To the Editor:
In a recent Our View, you promoted Sen. Mike Vehle’s gas tax agenda with the argument that the 1999 22-cent-per-gallon gas tax is only worth 10.9 cents today due to the impact of inflation. That is a deceptive argument, as that gives the impression that the South Dakota Department of Transportation has less to spend on highways and bridges.
I studied the DOT’s revenues and expenditures from 2002 and up to the recently passed budget. The $400 million annual expenditures and revenues have grown 50 percent from about $400 million to $600 million. The biggest reason for that was Obama’s stimulus package.
Over that last five years, a total of over $1 million extra highway dollars became available.
It is such debt-financed federal spending, whose impact increases the money supply, that is driving inflation. Not only has that reduced the purchasing power of the gas tax, it has caused the cost of gas to triple. And Vehle’s plan is to increase the cost of gasoline even more?
It is typical of liberal politicians to fabricate a crisis in order to fool people into supporting plans that continue to increase the size of government. In the case of South Dakota’s state government, what was once a $2 billion government in 2008 has doubled into a $4 billion government.
That means there are plenty of funds available for our roads and bridges if the money were not going to malinvestments. An example is the new Interstate 90 exit ramp west of Sioux Falls that is hardly used. Examples of local debt financed malinvestments would be the Corn Palace project and the proposed fine arts building that state law prohibits a vote by the people. These malinvestments will not increase economic gain enough to cover future debt payments and thus hurt economic growth.

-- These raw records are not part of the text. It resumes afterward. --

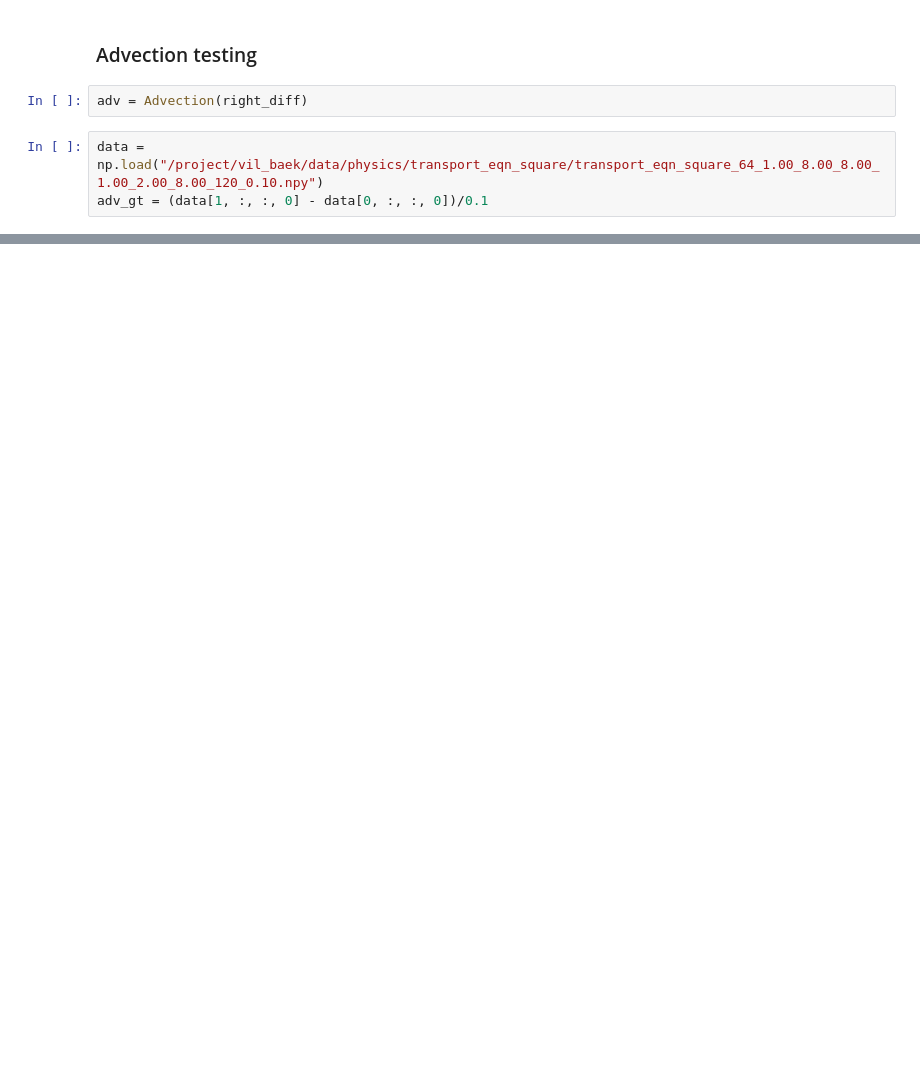
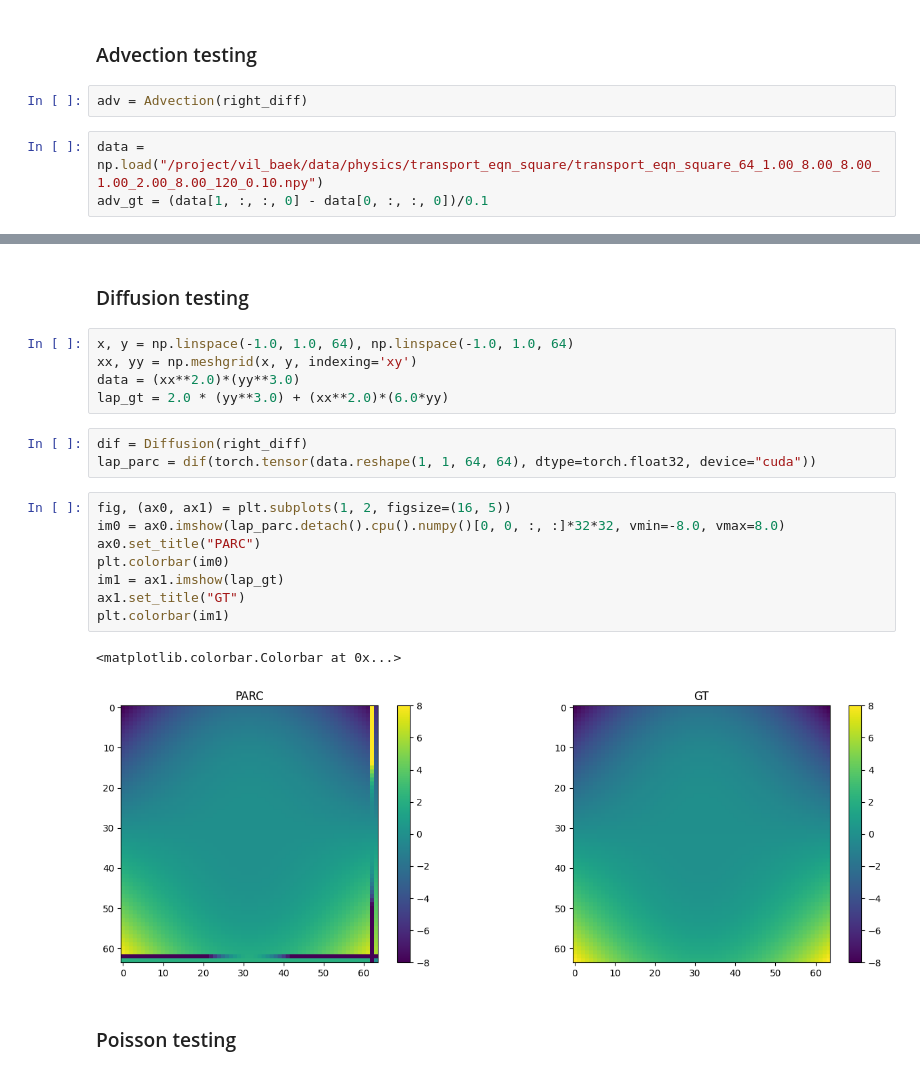
Before and after one commit to baeklab/PARCtorch, a Jupyter notebook: xinlun_testbook.ipynb, the cells around one changed output, grey strips where cells are left out. Drawn from its saved outputs; the diff is of its cells as text; blank space fills up the shorter version.

Commit message:
Numerical scheme testing
Documentation updated

Bug fix: FiniteDifference

Bug fix: Advection, Diffusion and Poisson

```diff
--- a/xinlun_testbook.ipynb
+++ b/xinlun_testbook.ipynb
@@ -74,0 +114,23 @@ plt.imshow(adv_parc.detach().numpy()[0, 0, :, :])
+# %% [markdown]
+### Diffusion testing
+# %%
+x, y = np.linspace(-1.0, 1.0, 64), np.linspace(-1.0, 1.0, 64)
+xx, yy = np.meshgrid(x, y, indexing='xy')
+data = (xx**2.0)*(yy**3.0)
+lap_gt = 2.0 * (yy**3.0) + (xx**2.0)*(6.0*yy)
+# %%
+dif = Diffusion(right_diff)
+lap_parc = dif(torch.tensor(data.reshape(1, 1, 64, 64), dtype=torch.float32, device="cuda"))
+# %%
+fig, (ax0, ax1) = plt.subplots(1, 2, figsize=(16, 5))
+im0 = ax0.imshow(lap_parc.detach().cpu().numpy()[0, 0, :, :]*32*32, vmin=-8.0, vmax=8.0)
+ax0.set_title("PARC")
+plt.colorbar(im0)
+im1 = ax1.imshow(lap_gt)
+ax1.set_title("GT")
+plt.colorbar(im1)
+# %% [output]
+<matplotlib.colorbar.Colorbar at 0x...>
+[figure, added]
+# %% [markdown]
+### Poisson testing
```
Also changed, not shown: parts of 17 cells of this notebook, 4 other files.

These malinvestments are the result of the system of legal corruption. Sadly, the Chamber of Commerce special interests and their liberal politicians are not getting enough and now are inventing more ways to justify taking even more money out of our pockets.